» Work required
I need the number of lines in the following entries that hold the word "finfun", and no other text.

» Supplied records
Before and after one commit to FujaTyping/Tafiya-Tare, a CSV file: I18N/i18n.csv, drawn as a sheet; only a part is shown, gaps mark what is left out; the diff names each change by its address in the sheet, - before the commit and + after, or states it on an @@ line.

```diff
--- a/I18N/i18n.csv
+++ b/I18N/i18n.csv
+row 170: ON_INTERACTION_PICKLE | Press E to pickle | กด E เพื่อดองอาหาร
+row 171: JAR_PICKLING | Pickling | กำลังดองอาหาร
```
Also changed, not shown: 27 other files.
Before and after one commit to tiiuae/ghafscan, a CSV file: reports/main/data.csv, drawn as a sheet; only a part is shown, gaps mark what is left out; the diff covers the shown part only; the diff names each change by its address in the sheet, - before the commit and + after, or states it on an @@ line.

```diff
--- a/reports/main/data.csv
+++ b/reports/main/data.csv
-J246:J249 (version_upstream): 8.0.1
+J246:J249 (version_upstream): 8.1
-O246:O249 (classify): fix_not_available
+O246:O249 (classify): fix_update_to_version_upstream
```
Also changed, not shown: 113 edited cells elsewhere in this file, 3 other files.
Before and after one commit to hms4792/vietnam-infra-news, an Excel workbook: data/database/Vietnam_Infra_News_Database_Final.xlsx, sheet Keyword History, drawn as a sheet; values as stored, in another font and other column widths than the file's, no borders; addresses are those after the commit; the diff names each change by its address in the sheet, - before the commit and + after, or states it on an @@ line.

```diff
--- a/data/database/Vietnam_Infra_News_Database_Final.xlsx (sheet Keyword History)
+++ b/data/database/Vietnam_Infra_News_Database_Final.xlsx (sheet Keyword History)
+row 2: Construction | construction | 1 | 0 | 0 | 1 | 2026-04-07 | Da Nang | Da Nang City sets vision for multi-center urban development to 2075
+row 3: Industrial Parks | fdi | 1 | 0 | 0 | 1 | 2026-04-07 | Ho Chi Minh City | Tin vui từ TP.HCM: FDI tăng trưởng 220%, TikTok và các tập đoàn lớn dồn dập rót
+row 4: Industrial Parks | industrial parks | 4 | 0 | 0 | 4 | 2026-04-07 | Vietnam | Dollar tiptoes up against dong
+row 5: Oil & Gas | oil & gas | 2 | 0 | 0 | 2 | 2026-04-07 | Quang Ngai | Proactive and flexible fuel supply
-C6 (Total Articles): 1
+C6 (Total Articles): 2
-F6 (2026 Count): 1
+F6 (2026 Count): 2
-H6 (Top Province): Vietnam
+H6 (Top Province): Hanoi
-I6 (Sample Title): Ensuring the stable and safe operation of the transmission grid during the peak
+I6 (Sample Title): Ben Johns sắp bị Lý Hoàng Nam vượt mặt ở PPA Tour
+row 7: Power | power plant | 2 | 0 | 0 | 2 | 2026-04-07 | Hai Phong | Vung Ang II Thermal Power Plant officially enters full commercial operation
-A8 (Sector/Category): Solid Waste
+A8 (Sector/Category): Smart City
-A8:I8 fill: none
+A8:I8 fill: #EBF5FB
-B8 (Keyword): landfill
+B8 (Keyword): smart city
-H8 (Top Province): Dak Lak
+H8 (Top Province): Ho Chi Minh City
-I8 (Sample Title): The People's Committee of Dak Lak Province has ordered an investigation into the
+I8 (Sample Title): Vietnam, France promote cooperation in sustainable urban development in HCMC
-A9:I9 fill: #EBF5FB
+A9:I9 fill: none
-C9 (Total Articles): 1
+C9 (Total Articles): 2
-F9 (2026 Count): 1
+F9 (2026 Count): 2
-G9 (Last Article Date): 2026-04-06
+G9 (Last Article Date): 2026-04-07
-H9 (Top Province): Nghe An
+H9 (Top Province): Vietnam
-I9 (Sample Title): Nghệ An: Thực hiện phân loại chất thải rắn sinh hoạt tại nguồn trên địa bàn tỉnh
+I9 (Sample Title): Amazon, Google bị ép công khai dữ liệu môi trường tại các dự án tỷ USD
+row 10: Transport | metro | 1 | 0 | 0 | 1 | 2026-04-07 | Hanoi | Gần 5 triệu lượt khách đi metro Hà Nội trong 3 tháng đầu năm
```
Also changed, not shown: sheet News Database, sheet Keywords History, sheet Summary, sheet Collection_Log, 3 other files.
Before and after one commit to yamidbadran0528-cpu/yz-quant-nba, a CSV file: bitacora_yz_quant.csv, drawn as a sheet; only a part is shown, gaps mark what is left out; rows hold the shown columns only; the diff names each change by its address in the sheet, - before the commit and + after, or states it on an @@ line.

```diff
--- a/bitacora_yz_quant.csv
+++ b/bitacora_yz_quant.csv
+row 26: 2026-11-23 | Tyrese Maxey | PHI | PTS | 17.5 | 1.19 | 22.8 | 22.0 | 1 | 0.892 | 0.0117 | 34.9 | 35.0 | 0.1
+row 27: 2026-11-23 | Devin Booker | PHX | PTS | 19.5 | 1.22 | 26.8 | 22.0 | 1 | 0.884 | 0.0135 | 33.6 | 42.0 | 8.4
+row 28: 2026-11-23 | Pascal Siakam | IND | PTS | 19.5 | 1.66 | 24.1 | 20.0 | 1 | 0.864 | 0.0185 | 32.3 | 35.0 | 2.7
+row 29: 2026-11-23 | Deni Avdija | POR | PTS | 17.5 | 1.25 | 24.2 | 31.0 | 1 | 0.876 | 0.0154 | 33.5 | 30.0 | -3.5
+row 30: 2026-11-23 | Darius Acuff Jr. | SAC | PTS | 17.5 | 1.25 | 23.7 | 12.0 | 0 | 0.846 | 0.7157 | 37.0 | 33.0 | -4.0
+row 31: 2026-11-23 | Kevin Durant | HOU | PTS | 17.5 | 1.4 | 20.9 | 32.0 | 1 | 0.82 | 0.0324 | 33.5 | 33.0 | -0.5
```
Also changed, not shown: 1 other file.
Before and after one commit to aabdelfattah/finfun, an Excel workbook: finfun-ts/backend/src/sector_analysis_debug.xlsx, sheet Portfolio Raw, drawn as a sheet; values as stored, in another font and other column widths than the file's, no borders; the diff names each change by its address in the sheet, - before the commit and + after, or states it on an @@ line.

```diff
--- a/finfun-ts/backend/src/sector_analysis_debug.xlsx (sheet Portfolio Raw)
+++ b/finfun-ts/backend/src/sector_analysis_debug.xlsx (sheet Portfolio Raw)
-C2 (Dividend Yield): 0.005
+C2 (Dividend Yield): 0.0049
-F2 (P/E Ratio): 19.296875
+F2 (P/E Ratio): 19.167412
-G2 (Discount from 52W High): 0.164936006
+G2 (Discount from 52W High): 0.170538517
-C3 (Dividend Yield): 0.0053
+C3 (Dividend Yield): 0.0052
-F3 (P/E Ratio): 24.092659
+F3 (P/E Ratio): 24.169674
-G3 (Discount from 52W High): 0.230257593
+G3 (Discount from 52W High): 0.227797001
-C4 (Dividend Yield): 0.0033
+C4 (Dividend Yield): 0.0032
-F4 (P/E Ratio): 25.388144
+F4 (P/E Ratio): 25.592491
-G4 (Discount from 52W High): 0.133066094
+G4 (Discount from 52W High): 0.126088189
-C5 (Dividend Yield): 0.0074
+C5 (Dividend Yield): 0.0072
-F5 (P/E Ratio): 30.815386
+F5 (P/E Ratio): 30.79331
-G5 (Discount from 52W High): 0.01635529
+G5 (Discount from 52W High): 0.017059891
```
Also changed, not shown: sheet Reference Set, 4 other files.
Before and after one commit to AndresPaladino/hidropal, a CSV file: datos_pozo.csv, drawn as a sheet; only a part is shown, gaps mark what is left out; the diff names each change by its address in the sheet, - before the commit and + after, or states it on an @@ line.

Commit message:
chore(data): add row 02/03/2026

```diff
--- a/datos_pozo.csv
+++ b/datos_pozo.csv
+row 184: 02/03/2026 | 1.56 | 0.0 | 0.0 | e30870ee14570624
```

» Response to this exercise
3